Prompt => Look for "PEBCOM" in the records and copy every line that has it.

Task input =>
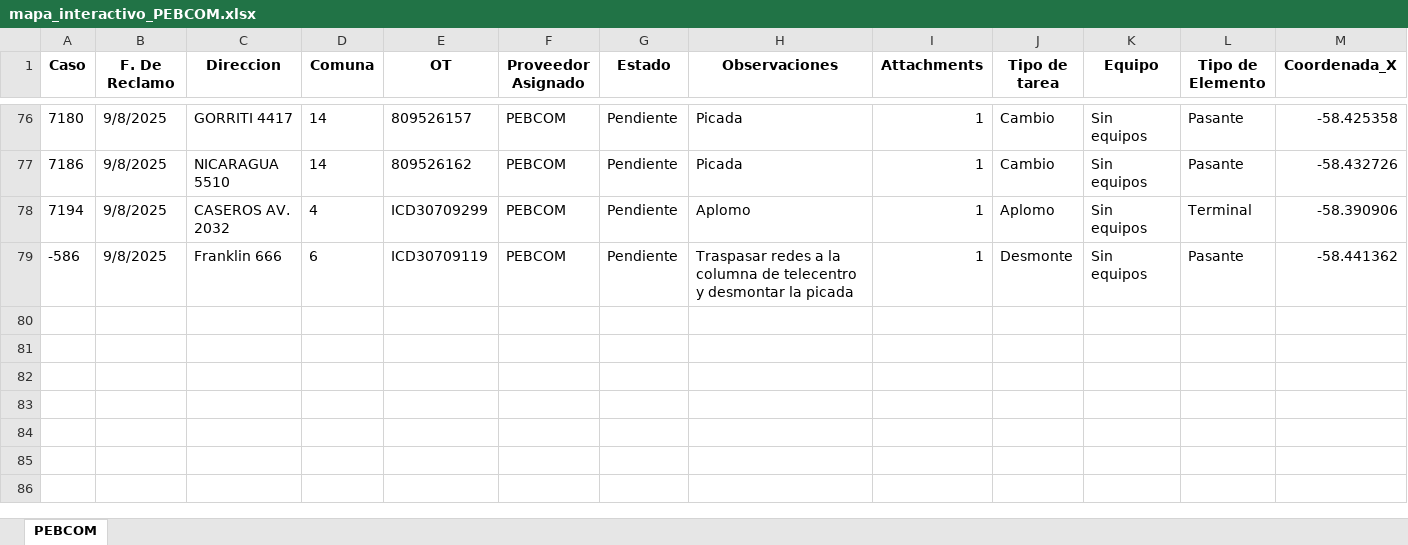
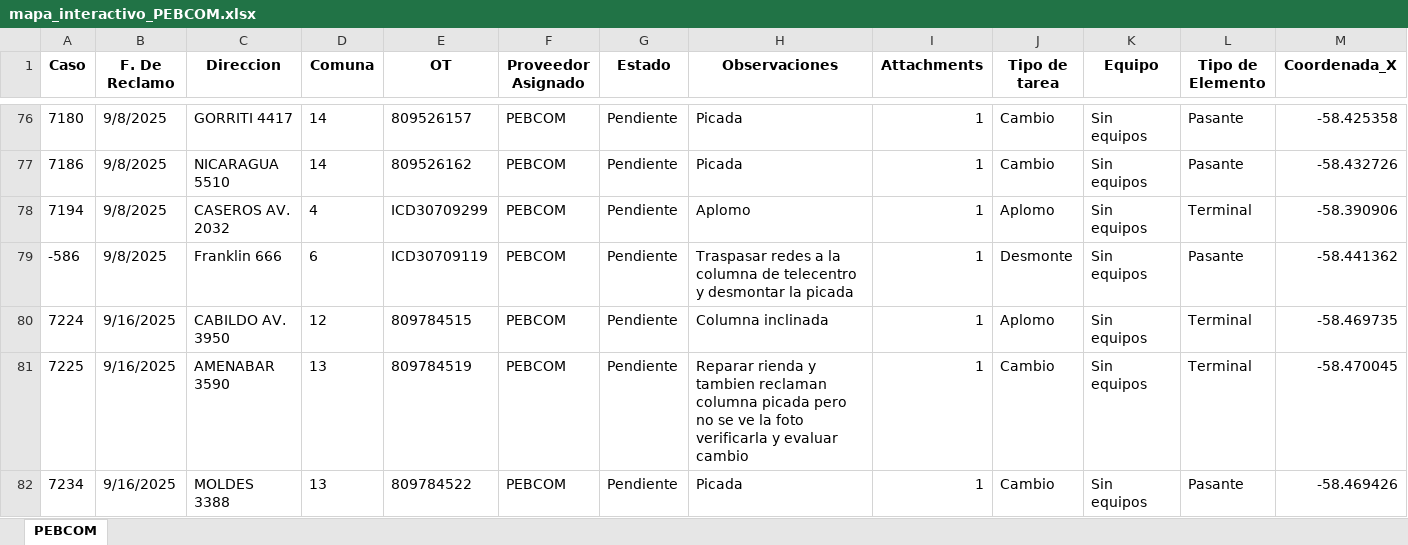
Before and after one commit to gestiondereclamosteco/pebcom, an Excel workbook: mapa_interactivo_PEBCOM.xlsx, sheet PEBCOM, drawn as a sheet; only a part is shown, gaps mark what is left out; values as stored, in another font and other column widths than the file's, no borders; rows hold the shown columns only; the diff names each change by its address in the sheet, - before the commit and + after, or states it on an @@ line.

Commit message:
🔄 Actualización automática del mapa (2025-09-16 09:03:52)

```diff
--- a/mapa_interactivo_PEBCOM.xlsx (sheet PEBCOM)
+++ b/mapa_interactivo_PEBCOM.xlsx (sheet PEBCOM)
+row 80: 7224 | 9/16/2025 | CABILDO AV. 3950 | 12 | 809784515 | PEBCOM | Pendiente | Columna inclinada | 1 | Aplomo | Sin equipos | Terminal | -58.469735
+row 81: 7225 | 9/16/2025 | AMENABAR 3590 | 13 | 809784519 | PEBCOM | Pendiente | Reparar rienda y tambien reclaman columna picada pero no se ve la foto verificarla y evaluar cambio | 1 | Cambio | Sin equipos | Terminal | -58.470045
+row 82: 7234 | 9/16/2025 | MOLDES 3388 | 13 | 809784522 | PEBCOM | Pendiente | Picada | 1 | Cambio | Sin equipos | Pasante | -58.469426
```
Also changed, not shown: 1 other file.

Expected answer =>
Before and after one commit to gestiondereclamosteco/pebcom, an Excel workbook: mapa_interactivo_PEBCOM.xlsx, sheet PEBCOM, drawn as a sheet; only a part is shown, gaps mark what is left out; values as stored, in another font and other column widths than the file's, no borders; rows hold the shown columns only; the diff names each change by its address in the sheet, - before the commit and + after, or states it on an @@ line.
--- a/mapa_interactivo_PEBCOM.xlsx (sheet PEBCOM)
+++ b/mapa_interactivo_PEBCOM.xlsx (sheet PEBCOM)
+row 80: 7224 | 9/16/2025 | CABILDO AV. 3950 | 12 | 809784515 | PEBCOM | Pendiente | Columna inclinada | 1 | Aplomo | Sin equipos | Terminal | -58.469735
+row 81: 7225 | 9/16/2025 | AMENABAR 3590 | 13 | 809784519 | PEBCOM | Pendiente | Reparar rienda y tambien reclaman columna picada pero no se ve la foto verificarla y evaluar cambio | 1 | Cambio | Sin equipos | Terminal | -58.470045
+row 82: 7234 | 9/16/2025 | MOLDES 3388 | 13 | 809784522 | PEBCOM | Pendiente | Picada | 1 | Cambio | Sin equipos | Pasante | -58.469426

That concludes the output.